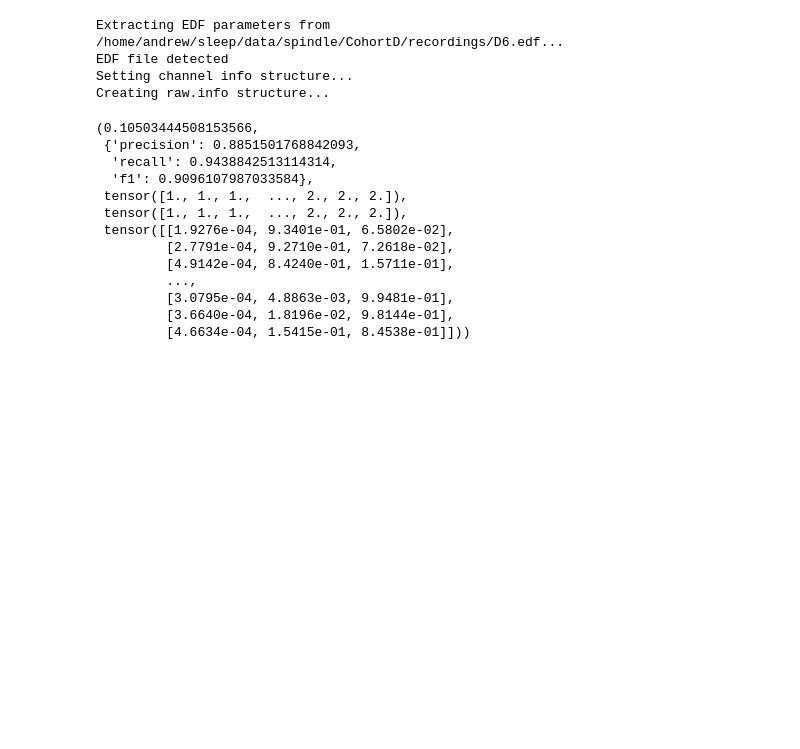
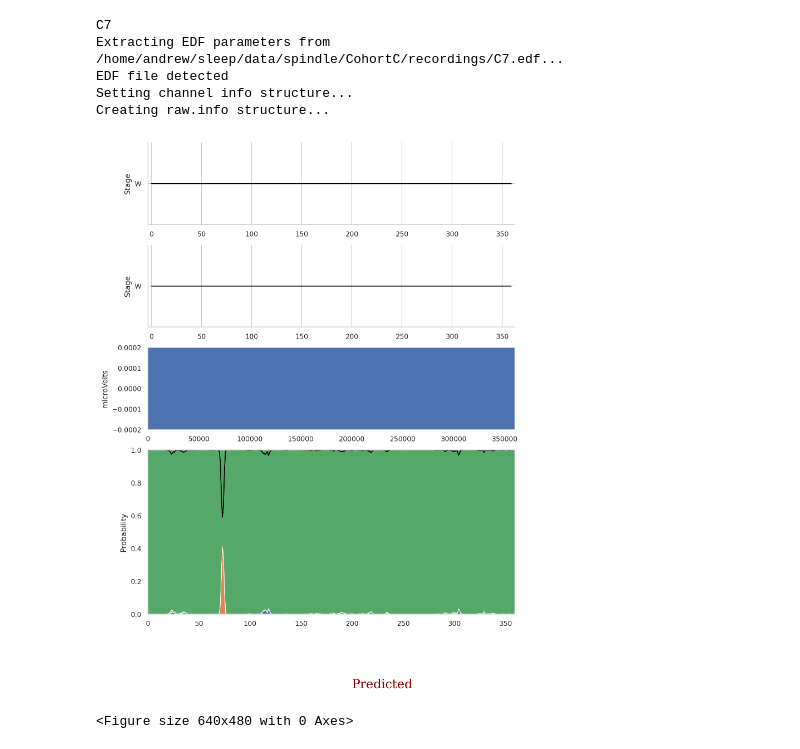
Before and after one commit to smithandrewk/sleep_ml, a Jupyter notebook: eval_spindle.ipynb, the cells around one changed output. Cells and saved outputs as stored; diff of their text form; code cells hidden in the pictures; blank space fills up the shorter version.

Commit message:
figures

```diff
--- a/eval_spindle.ipynb
+++ b/eval_spindle.ipynb
@@ -24,36 +24,74 @@ class Gandalf(nn.Module):
             x = out[-1]
         return x
 model = Gandalf()
-model.load_state_dict(torch.load(f'gandalf_spindle_fold_0/best_model.pt'))
+model.load_state_dict(torch.load(f'gandalf_spindle_fold_14/best_model.pt'))
 model.to(DEVICE)
 criterion = torch.nn.CrossEntropyLoss()
 # %%
-FOLD = 0
+FOLD = 14
 ids = ['A1','A2','A3','A4','B1','B2','B3','B4','C1','C2','C3','C4','C5','C6','C7','C8','D1','D2','D3','D4','D5','D6']
 test_id = ids[FOLD]
+print(test_id)
 ids.remove(test_id)
 subjects = [load_spindle_eeg_label_pair(cohort=id[0],subject=id[1]) for id in [test_id]]
 Xs = [subject[0] for subject in subjects]
 ys = [subject[1] for subject in subjects]
 devloader = DataLoader(dataset=SSDataset(Xs,ys,range(8640)),batch_size=32,shuffle=False)
 # %% [output]
-Extracting EDF parameters from /home/andrew/sleep/data/spindle/CohortD/recordings/D6.edf...
+C7
+Extracting EDF parameters from /home/andrew/sleep/data/spindle/CohortC/recordings/C7.edf...
 EDF file detected
 Setting channel info structure...
 Creating raw.info structure...
 # %%
-evaluate(devloader,model,criterion,DEVICE)
+loss,report,y_true,y_pred,y_logits = evaluate(devloader,model,criterion,DEVICE)
-# %% [output]
-(0.10503444508153566,
- {'precision': 0.8851501768842093,
-  'recall': 0.9438842513114314,
-  'f1': 0.9096107987033584},
- tensor([1., 1., 1.,  ..., 2., 2., 2.]),
- tensor([1., 1., 1.,  ..., 2., 2., 2.]),
- tensor([[1.9276e-04, 9.3401e-01, 6.5802e-02],
-         [2.7791e-04, 9.2710e-01, 7.2618e-02],
-         [4.9142e-04, 8.4240e-01, 1.5711e-01],
-         ...,
-         [3.0795e-04, 4.8863e-03, 9.9481e-01],
-         [3.6640e-04, 1.8196e-02, 9.8144e-01],
-         [4.6634e-04, 1.5415e-01, 8.4538e-01]]))
+# %%
+confidences = []
+idx = y_logits.argmax(axis=1)
+for logit,idx in zip(y_logits,idx):
+    confidences.append(logit[idx].item())
+fig,axes = plt.subplots(ncols=1,nrows=4,figsize=(8.5,11),dpi=200,gridspec_kw={'height_ratios': [1,1,1,2]})
+lower = 1000
+upper = 1360
+
+# true label signal
+axes[0].plot(y_true[lower:upper],'black')
+axes[0].set_yticks(np.arange(3),labels=['P','S','W'])
+axes[0].set_ylabel('Stage')
+axes[0].text(200,1,'Reference',fontdict={'family': 'serif',
+        'color':  'darkred',
+        'weight': 'normal',
+        'size': 16,
+        })
+axes[0].spines[['right', 'top']].set_visible(False)
+axes[0].margins(.01,.01)
+
+# predicted label signal
+axes[1].plot(y_pred[lower:upper],'black')
+axes[1].set_yticks(np.arange(3),labels=['P','S','W'])
+axes[1].set_ylabel('Stage')
+axes[1].text(200,1,'Predicted',fontdict={'family': 'serif',
+        'color':  'darkred',
+        'weight': 'normal',
+        'size': 16,
+        })
+axes[1].spines[['right', 'top']].set_visible(False)
+axes[1].margins(.01,.01)
+
+# eeg signal
+axes[2].plot(Xs[0][lower+8:upper+8:5].flatten())
+axes[2].set_ylim([-.0002,.0002])
+axes[2].margins(0,0)
+axes[2].set_ylabel('microVolts')
+
+# predicted probability distribution
+axes[3].stackplot(torch.arange(len(y_logits[lower:upper])),y_logits[lower:upper].T)
+axes[3].plot(confidences[lower:upper],'black')
+axes[3].set_ylabel('Probability')
+axes[3].margins(0,0)
+
+plt.show()
+plt.savefig('out.svg',bbox_inches='tight')
+# %% [output]
+[figure, added]
+<Figure size 640x480 with 0 Axes>
```
Also changed, not shown: parts of 12 cells of this notebook, 4 other files.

= = = =

The answer is a bare number: how many lines of the records contain the string "output"?

## [Answer to this task]
4